_Input data_
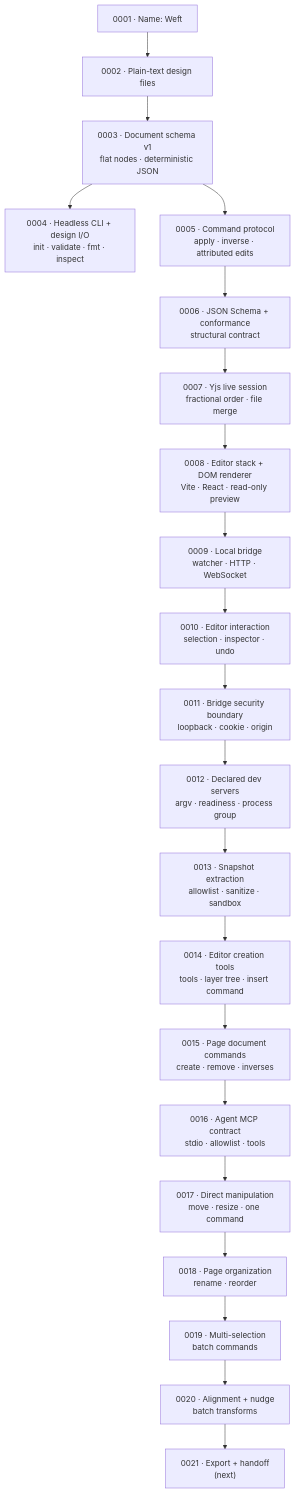
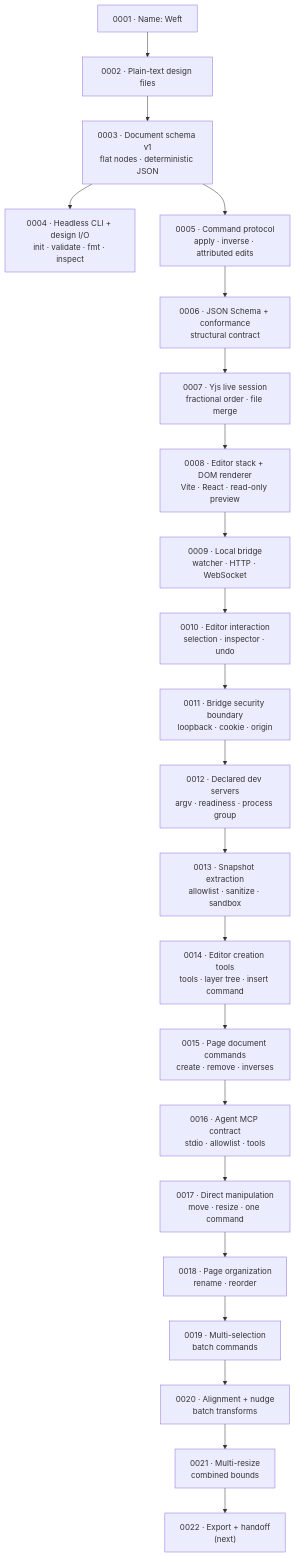
Before and after one commit to Pranesh-Selvaraj/Weft: the diagram in docs/decisions/README.md, drawn with Mermaid. The commit also changed other lines of this file and 11 other files, not shown here.

Commit message:
feat(editor): add combined multi-selection resize (#22)

````diff
--- a/docs/decisions/README.md
+++ b/docs/decisions/README.md
@@ -43,23 +44,24 @@
 ```mermaid
 graph TD
     A["0001 · Name: Weft"] --> B["0002 · Plain-text design files"]
     B --> C["0003 · Document schema v1<br/>flat nodes · deterministic JSON"]
     C --> D["0004 · Headless CLI + design I/O<br/>init · validate · fmt · inspect"]
     C --> E["0005 · Command protocol<br/>apply · inverse · attributed edits"]
     E --> F["0006 · JSON Schema + conformance<br/>structural contract"]
     F --> G["0007 · Yjs live session<br/>fractional order · file merge"]
     G --> H["0008 · Editor stack + DOM renderer<br/>Vite · React · read-only preview"]
     H --> I["0009 · Local bridge<br/>watcher · HTTP · WebSocket"]
     I --> J["0010 · Editor interaction<br/>selection · inspector · undo"]
     J --> K["0011 · Bridge security boundary<br/>loopback · cookie · origin"]
     K --> L["0012 · Declared dev servers<br/>argv · readiness · process group"]
     L --> M["0013 · Snapshot extraction<br/>allowlist · sanitize · sandbox"]
     M --> N["0014 · Editor creation tools<br/>tools · layer tree · insert command"]
     N --> O["0015 · Page document commands<br/>create · remove · inverses"]
     O --> P["0016 · Agent MCP contract<br/>stdio · allowlist · tools"]
     P --> Q["0017 · Direct manipulation<br/>move · resize · one command"]
     Q --> R["0018 · Page organization<br/>rename · reorder"]
     R --> S["0019 · Multi-selection<br/>batch commands"]
     S --> T["0020 · Alignment + nudge<br/>batch transforms"]
-    T --> U["0021 · Export + handoff<br/>(next)"]
+    T --> U["0021 · Multi-resize<br/>combined bounds"]
+    U --> V["0022 · Export + handoff<br/>(next)"]
 ```
````
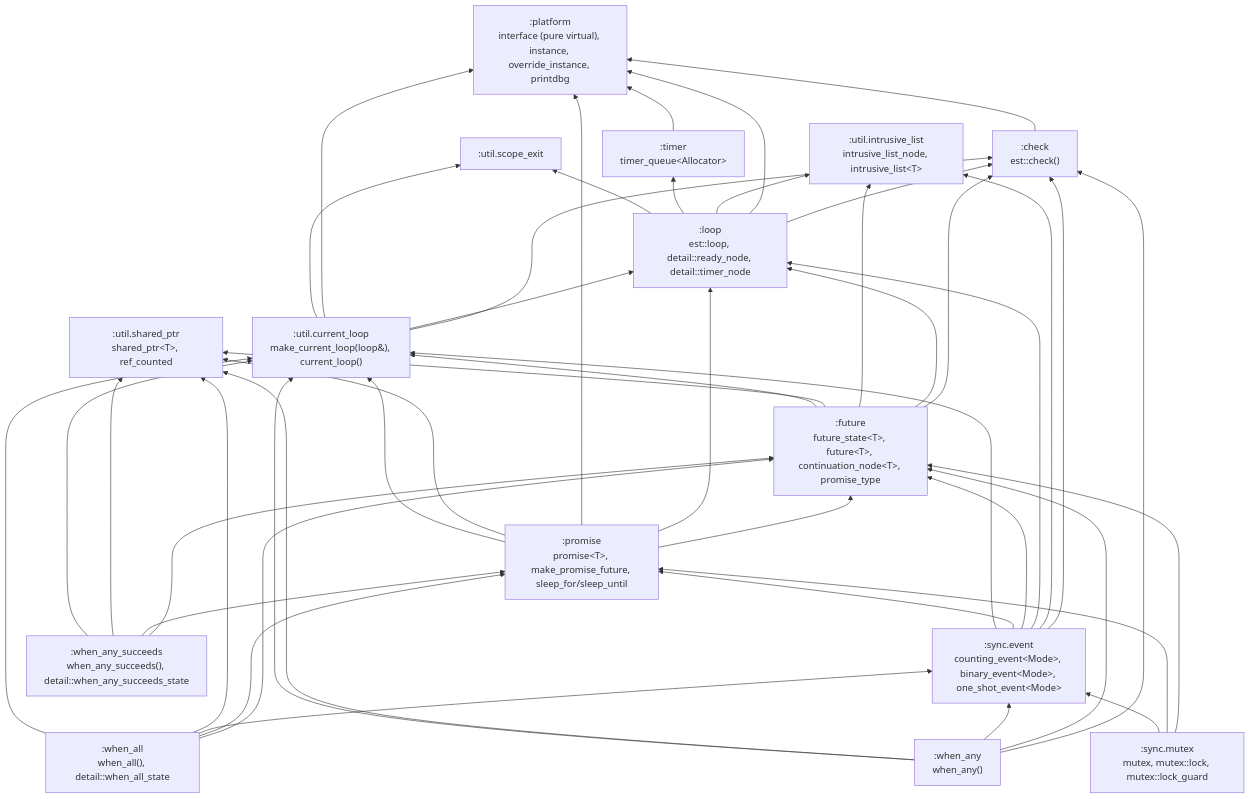
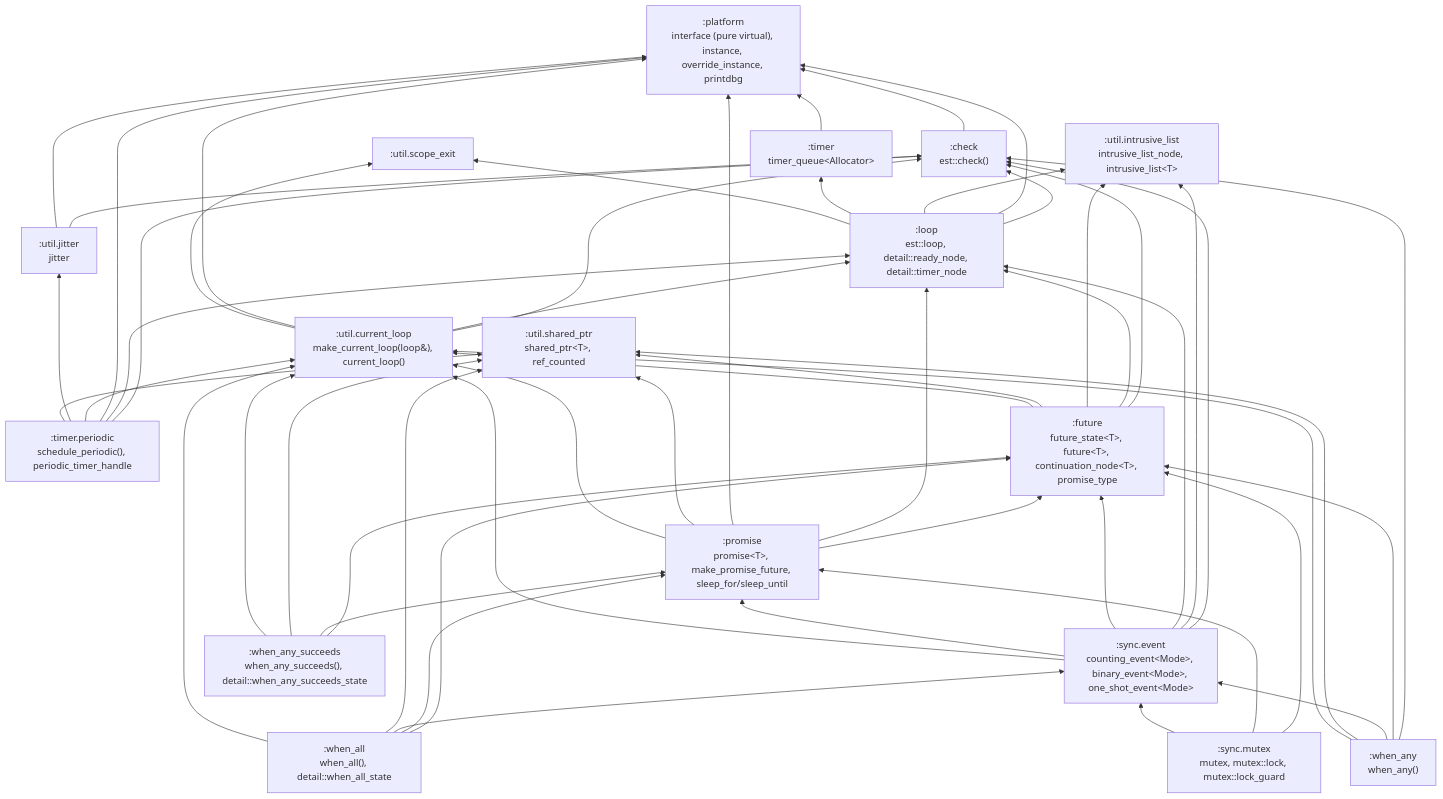
One commit to andijcr/async_experiments changed the first of 2 diagrams in docs/wiki/Architecture.md. Above: the diagram before and after it, drawn with Mermaid. The commit also changed other lines of this file and 15 other files, not shown here.

First line of the commit message:
Add est::schedule_periodic() periodic timer with jitter (issue #73)

````diff
--- a/docs/wiki/Architecture.md
+++ b/docs/wiki/Architecture.md
@@ -10,63 +10,73 @@
 ```mermaid
 graph BT
   platform[":platform<br/>interface (pure virtual), instance, override_instance, printdbg"]
   check[":check<br/>est::check()"]
   scope_exit[":util.scope_exit"]
   shared_ptr[":util.shared_ptr<br/>shared_ptr&lt;T&gt;, ref_counted"]
   intrusive_list[":util.intrusive_list<br/>intrusive_list_node, intrusive_list&lt;T&gt;"]
   event[":sync.event<br/>counting_event&lt;Mode&gt;, binary_event&lt;Mode&gt;, one_shot_event&lt;Mode&gt;"]
   mutex[":sync.mutex<br/>mutex, mutex::lock, mutex::lock_guard"]
   timer[":timer<br/>timer_queue&lt;Allocator&gt;"]
   loop[":loop<br/>est::loop, detail::ready_node, detail::timer_node"]
   current_loop[":util.current_loop<br/>make_current_loop(loop&amp;), current_loop()"]
+  jitter[":util.jitter<br/>jitter"]
+  timer_periodic[":timer.periodic<br/>schedule_periodic(), periodic_timer_handle"]
   future[":future<br/>future_state&lt;T&gt;, future&lt;T&gt;, continuation_node&lt;T&gt;, promise_type"]
   promise[":promise<br/>promise&lt;T&gt;, make_promise_future, sleep_for/sleep_until"]
   when_all[":when_all<br/>when_all(), detail::when_all_state"]
   when_any[":when_any<br/>when_any()"]
   when_any_succeeds[":when_any_succeeds<br/>when_any_succeeds(), detail::when_any_succeeds_state"]
 
   check --> platform
   event --> check
   event --> intrusive_list
   event --> loop
   event --> future
   event --> promise
   event --> current_loop
   mutex --> future
   mutex --> promise
   mutex --> event
   timer --> platform
   loop --> check
   loop --> platform
   loop --> intrusive_list
   loop --> timer
   loop --> scope_exit
   current_loop --> check
   current_loop --> loop
   current_loop --> platform
   current_loop --> scope_exit
+  jitter --> check
+  jitter --> platform
+  timer_periodic --> check
+  timer_periodic --> loop
+  timer_periodic --> platform
+  timer_periodic --> current_loop
+  timer_periodic --> jitter
+  timer_periodic --> shared_ptr
   future --> check
   future --> loop
   future --> intrusive_list
   future --> shared_ptr
   future --> current_loop
   promise --> future
   promise --> loop
   promise --> platform
   promise --> shared_ptr
   promise --> current_loop
   when_all --> future
   when_all --> promise
   when_all --> event
   when_all --> shared_ptr
   when_all --> current_loop
   when_any --> check
   when_any --> future
   when_any --> event
   when_any --> shared_ptr
   when_any --> current_loop
   when_any_succeeds --> future
   when_any_succeeds --> promise
   when_any_succeeds --> shared_ptr
   when_any_succeeds --> current_loop
 ```
````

_The task_
Restating the data word for word is the task, and pictures are to be omitted.

_Completed exercise_
Before and after one commit to Pranesh-Selvaraj/Weft: the diagram in docs/decisions/README.md, drawn with Mermaid. The commit also changed other lines of this file and 11 other files, not shown here.

Commit message:
feat(editor): add combined multi-selection resize (#22)

````diff
--- a/docs/decisions/README.md
+++ b/docs/decisions/README.md
@@ -43,23 +44,24 @@
 ```mermaid
 graph TD
     A["0001 · Name: Weft"] --> B["0002 · Plain-text design files"]
     B --> C["0003 · Document schema v1<br/>flat nodes · deterministic JSON"]
     C --> D["0004 · Headless CLI + design I/O<br/>init · validate · fmt · inspect"]
     C --> E["0005 · Command protocol<br/>apply · inverse · attributed edits"]
     E --> F["0006 · JSON Schema + conformance<br/>structural contract"]
     F --> G["0007 · Yjs live session<br/>fractional order · file merge"]
     G --> H["0008 · Editor stack + DOM renderer<br/>Vite · React · read-only preview"]
     H --> I["0009 · Local bridge<br/>watcher · HTTP · WebSocket"]
     I --> J["0010 · Editor interaction<br/>selection · inspector · undo"]
     J --> K["0011 · Bridge security boundary<br/>loopback · cookie · origin"]
     K --> L["0012 · Declared dev servers<br/>argv · readiness · process group"]
     L --> M["0013 · Snapshot extraction<br/>allowlist · sanitize · sandbox"]
     M --> N["0014 · Editor creation tools<br/>tools · layer tree · insert command"]
     N --> O["0015 · Page document commands<br/>create · remove · inverses"]
     O --> P["0016 · Agent MCP contract<br/>stdio · allowlist · tools"]
     P --> Q["0017 · Direct manipulation<br/>move · resize · one command"]
     Q --> R["0018 · Page organization<br/>rename · reorder"]
     R --> S["0019 · Multi-selection<br/>batch commands"]
     S --> T["0020 · Alignment + nudge<br/>batch transforms"]
-    T --> U["0021 · Export + handoff<br/>(next)"]
+    T --> U["0021 · Multi-resize<br/>combined bounds"]
+    U --> V["0022 · Export + handoff<br/>(next)"]
 ```
````
One commit to andijcr/async_experiments changed the first of 2 diagrams in docs/wiki/Architecture.md. Above: the diagram before and after it, drawn with Mermaid. The commit also changed other lines of this file and 15 other files, not shown here.

First line of the commit message:
Add est::schedule_periodic() periodic timer with jitter (issue #73)

````diff
--- a/docs/wiki/Architecture.md
+++ b/docs/wiki/Architecture.md
@@ -10,63 +10,73 @@
 ```mermaid
 graph BT
   platform[":platform<br/>interface (pure virtual), instance, override_instance, printdbg"]
   check[":check<br/>est::check()"]
   scope_exit[":util.scope_exit"]
   shared_ptr[":util.shared_ptr<br/>shared_ptr&lt;T&gt;, ref_counted"]
   intrusive_list[":util.intrusive_list<br/>intrusive_list_node, intrusive_list&lt;T&gt;"]
   event[":sync.event<br/>counting_event&lt;Mode&gt;, binary_event&lt;Mode&gt;, one_shot_event&lt;Mode&gt;"]
   mutex[":sync.mutex<br/>mutex, mutex::lock, mutex::lock_guard"]
   timer[":timer<br/>timer_queue&lt;Allocator&gt;"]
   loop[":loop<br/>est::loop, detail::ready_node, detail::timer_node"]
   current_loop[":util.current_loop<br/>make_current_loop(loop&amp;), current_loop()"]
+  jitter[":util.jitter<br/>jitter"]
+  timer_periodic[":timer.periodic<br/>schedule_periodic(), periodic_timer_handle"]
   future[":future<br/>future_state&lt;T&gt;, future&lt;T&gt;, continuation_node&lt;T&gt;, promise_type"]
   promise[":promise<br/>promise&lt;T&gt;, make_promise_future, sleep_for/sleep_until"]
   when_all[":when_all<br/>when_all(), detail::when_all_state"]
   when_any[":when_any<br/>when_any()"]
   when_any_succeeds[":when_any_succeeds<br/>when_any_succeeds(), detail::when_any_succeeds_state"]
 
   check --> platform
   event --> check
   event --> intrusive_list
   event --> loop
   event --> future
   event --> promise
   event --> current_loop
   mutex --> future
   mutex --> promise
   mutex --> event
   timer --> platform
   loop --> check
   loop --> platform
   loop --> intrusive_list
   loop --> timer
   loop --> scope_exit
   current_loop --> check
   current_loop --> loop
   current_loop --> platform
   current_loop --> scope_exit
+  jitter --> check
+  jitter --> platform
+  timer_periodic --> check
+  timer_periodic --> loop
+  timer_periodic --> platform
+  timer_periodic --> current_loop
+  timer_periodic --> jitter
+  timer_periodic --> shared_ptr
   future --> check
   future --> loop
   future --> intrusive_list
   future --> shared_ptr
   future --> current_loop
   promise --> future
   promise --> loop
   promise --> platform
   promise --> shared_ptr
   promise --> current_loop
   when_all --> future
   when_all --> promise
   when_all --> event
   when_all --> shared_ptr
   when_all --> current_loop
   when_any --> check
   when_any --> future
   when_any --> event
   when_any --> shared_ptr
   when_any --> current_loop
   when_any_succeeds --> future
   when_any_succeeds --> promise
   when_any_succeeds --> shared_ptr
   when_any_succeeds --> current_loop
 ```
````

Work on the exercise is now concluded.